Hackers Breach North Carolina’s RHCC; Over 60,000 Patients Suffer Data Loss
Table of Contents
- By Steven
- Nov 28, 2023
Robeson Health Care Corporation (RHCC) is a healthcare network serving North Carolina residents. They offer behavioral, dental, general, and outreach services in nine locations across six counties. RHCC also hosts several rehabilitation and health programs aimed at improving and encouraging healthy lifestyles. In February, RHCC experienced malware within its network, resulting in the loss of 60k patient records.
How Did the Attack Occur?
RHCC’s Notice of Security Event indicates it was a malware attack—but this may have been a symptom of a more significant event. They say the unauthorized party gained access to their systems but do not reference how the attacker made this possible. There are also no indicators of employee or human error causing the breach; that means the attackers might have brutalized their way into the system or snuck in via an unknown vulnerability.
What Information Was Viewed or Stolen?

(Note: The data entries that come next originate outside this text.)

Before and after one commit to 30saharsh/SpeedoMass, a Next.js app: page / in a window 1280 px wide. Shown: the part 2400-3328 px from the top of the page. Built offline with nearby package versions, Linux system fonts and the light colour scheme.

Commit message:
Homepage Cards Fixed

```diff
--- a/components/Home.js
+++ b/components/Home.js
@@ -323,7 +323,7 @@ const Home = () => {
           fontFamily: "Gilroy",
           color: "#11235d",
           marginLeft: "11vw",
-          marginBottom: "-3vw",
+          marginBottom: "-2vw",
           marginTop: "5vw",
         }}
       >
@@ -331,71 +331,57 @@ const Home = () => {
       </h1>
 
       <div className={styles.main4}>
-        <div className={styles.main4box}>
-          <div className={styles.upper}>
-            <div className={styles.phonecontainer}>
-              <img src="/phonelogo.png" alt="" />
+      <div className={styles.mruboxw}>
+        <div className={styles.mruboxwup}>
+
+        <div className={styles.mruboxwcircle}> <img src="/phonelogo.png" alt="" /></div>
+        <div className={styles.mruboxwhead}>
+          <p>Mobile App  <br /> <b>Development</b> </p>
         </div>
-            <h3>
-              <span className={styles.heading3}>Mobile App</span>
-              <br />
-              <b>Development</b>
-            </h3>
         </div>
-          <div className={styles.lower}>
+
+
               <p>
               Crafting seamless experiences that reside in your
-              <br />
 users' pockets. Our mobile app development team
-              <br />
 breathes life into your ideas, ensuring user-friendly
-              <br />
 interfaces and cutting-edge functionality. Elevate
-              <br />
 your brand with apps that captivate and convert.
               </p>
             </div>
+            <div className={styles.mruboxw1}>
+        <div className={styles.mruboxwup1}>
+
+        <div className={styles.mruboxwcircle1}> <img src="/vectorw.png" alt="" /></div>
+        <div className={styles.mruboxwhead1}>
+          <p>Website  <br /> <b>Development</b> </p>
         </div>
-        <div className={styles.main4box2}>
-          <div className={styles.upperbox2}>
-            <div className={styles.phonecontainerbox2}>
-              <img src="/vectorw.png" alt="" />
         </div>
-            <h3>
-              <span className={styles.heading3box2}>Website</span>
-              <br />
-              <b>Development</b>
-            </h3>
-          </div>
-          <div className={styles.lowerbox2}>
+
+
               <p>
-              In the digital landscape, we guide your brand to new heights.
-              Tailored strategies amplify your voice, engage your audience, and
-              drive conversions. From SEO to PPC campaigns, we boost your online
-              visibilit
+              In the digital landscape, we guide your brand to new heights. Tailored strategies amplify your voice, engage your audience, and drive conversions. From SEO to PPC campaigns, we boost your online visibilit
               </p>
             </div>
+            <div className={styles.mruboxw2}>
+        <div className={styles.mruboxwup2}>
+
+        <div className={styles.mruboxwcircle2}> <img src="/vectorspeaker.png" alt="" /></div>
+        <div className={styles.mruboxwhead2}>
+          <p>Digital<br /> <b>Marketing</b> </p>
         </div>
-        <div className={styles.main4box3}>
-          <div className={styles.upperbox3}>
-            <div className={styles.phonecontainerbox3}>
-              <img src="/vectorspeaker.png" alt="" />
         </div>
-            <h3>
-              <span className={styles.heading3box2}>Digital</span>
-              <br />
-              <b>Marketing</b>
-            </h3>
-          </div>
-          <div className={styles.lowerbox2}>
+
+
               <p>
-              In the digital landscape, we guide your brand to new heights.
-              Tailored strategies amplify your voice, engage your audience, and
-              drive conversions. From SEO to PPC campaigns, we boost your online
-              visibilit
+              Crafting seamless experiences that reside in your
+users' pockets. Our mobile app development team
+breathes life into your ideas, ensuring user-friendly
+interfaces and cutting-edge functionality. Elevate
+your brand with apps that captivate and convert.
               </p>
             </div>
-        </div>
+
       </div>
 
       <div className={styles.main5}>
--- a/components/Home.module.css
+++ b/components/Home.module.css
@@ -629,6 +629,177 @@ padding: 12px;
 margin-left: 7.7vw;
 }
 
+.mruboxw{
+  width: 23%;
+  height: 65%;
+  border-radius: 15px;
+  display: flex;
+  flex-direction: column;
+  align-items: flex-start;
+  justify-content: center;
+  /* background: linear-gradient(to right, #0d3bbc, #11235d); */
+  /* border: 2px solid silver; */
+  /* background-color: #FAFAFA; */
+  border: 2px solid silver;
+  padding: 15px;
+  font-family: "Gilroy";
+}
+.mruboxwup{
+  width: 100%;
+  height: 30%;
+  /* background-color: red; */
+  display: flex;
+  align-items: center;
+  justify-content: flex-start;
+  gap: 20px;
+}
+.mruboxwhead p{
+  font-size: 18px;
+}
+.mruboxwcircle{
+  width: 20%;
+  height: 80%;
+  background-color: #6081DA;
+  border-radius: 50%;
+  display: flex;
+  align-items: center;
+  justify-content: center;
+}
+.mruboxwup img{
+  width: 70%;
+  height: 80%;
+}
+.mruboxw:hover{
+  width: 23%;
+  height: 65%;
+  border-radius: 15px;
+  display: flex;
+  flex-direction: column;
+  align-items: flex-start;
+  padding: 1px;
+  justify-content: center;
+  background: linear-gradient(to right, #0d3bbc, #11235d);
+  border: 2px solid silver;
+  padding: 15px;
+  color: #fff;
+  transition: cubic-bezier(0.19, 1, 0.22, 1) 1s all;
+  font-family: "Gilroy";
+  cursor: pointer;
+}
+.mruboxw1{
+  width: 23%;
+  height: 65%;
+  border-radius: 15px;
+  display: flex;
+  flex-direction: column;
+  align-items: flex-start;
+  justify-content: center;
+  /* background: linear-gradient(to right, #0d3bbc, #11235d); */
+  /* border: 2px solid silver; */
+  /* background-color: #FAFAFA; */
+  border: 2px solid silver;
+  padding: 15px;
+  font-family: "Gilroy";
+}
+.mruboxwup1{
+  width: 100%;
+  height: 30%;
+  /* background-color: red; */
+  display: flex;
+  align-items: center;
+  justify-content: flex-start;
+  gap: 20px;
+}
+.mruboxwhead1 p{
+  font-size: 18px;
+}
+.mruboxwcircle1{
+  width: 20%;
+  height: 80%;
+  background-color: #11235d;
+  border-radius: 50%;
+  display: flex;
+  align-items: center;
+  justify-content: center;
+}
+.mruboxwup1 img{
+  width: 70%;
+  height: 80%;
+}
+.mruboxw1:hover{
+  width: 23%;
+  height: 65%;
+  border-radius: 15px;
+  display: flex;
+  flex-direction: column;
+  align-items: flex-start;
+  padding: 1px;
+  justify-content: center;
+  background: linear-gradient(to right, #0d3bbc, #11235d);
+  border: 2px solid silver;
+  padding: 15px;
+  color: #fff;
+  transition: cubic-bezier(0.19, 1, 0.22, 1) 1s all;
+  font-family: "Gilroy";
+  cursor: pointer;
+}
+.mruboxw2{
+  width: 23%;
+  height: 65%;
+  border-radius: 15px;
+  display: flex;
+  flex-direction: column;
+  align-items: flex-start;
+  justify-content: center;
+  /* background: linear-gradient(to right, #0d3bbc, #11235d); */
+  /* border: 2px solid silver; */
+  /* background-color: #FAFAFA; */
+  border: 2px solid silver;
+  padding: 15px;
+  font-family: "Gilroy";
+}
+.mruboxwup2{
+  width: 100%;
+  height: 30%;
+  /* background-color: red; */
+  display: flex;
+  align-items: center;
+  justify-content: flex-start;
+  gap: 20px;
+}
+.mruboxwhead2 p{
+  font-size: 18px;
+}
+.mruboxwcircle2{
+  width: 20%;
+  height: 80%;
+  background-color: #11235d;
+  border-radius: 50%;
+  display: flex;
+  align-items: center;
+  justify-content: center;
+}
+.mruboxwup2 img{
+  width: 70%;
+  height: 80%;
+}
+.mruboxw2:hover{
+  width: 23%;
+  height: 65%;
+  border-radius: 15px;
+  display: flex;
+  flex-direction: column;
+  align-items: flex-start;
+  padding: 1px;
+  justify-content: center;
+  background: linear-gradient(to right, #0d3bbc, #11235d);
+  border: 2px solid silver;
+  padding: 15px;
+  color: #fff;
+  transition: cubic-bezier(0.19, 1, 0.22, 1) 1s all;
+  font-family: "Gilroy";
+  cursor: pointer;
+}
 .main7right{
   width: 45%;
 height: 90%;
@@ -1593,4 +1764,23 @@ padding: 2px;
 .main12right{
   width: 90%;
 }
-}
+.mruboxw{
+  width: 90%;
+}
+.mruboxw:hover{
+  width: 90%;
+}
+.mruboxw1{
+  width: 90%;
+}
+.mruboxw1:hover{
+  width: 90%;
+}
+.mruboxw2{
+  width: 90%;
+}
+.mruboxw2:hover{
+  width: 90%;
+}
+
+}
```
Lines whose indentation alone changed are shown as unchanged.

Specifics about the stolen information are unclear. According to RHCC’s website notice, there is no indication that the malware accessed their electronic medical records. However, it could have accessed patient data not stored within that secure area. The notice suggests the attackers may have stolen patients’ medical records such as names, addresses, Social Security numbers, birthdays, patient ID numbers, Medicare/Medicaid numbers, prescription and treatment information, health insurance information, and treating physicians’ information. The information likely differs between individuals; what does not differ is the need to take protective action to safeguard your data.
How Did Robeson Health Care Corporation Admit to the Breach?
The unauthorized party purportedly gained access to the RHCC systems between February 17th and 21st, 2023. On the 21st, officials presumably discovered the malware and took immediate action. They opened and conducted an investigation that concluded around March 31st and began notifying parties a month later. After completing a full system review, officials are resending impact notices.
What Will Become of the Stolen Information?
According to the breach filing on the Maine Attorney General’s website, the event may impact an estimated 62,627 records. How the assailants plan to use the data is unclear, especially since there is nothing public about the malware symptoms officials faced within the system. If the event was ransomware, RHCC may have been forced to answer demands, for example. However, limited information makes it impossible to say how the assailants may use the data in the future. Despite the uncertainties, how the owner responds to the event partially dictates what happens to the stolen information.
What Should Affected Parties Do in the Aftermath of the Breach?
The breach happened in February, with some parties only being notified now. That means nearly ten months of the data being in the hands of cybercriminals. Regardless of whether you haven’t experienced or seen suspicious activity within your accounts, because the data is “out there,” the criminals could use it at any time—even years later. It may be too late to secure your data (that would have needed to happen in January), but there’s hope. Those with exposed data can still mitigate damages caused by misusing their credentials.
Watch your accounts closely for strange or suspicious activity; enable multi-factor authentication permissions everywhere; sign up for activity alerts and confirmation texts; and invest in monitoring services. Monitors can tell you the moment actors use your data—allowing you to stop, and sometimes revert, the criminal’s actions.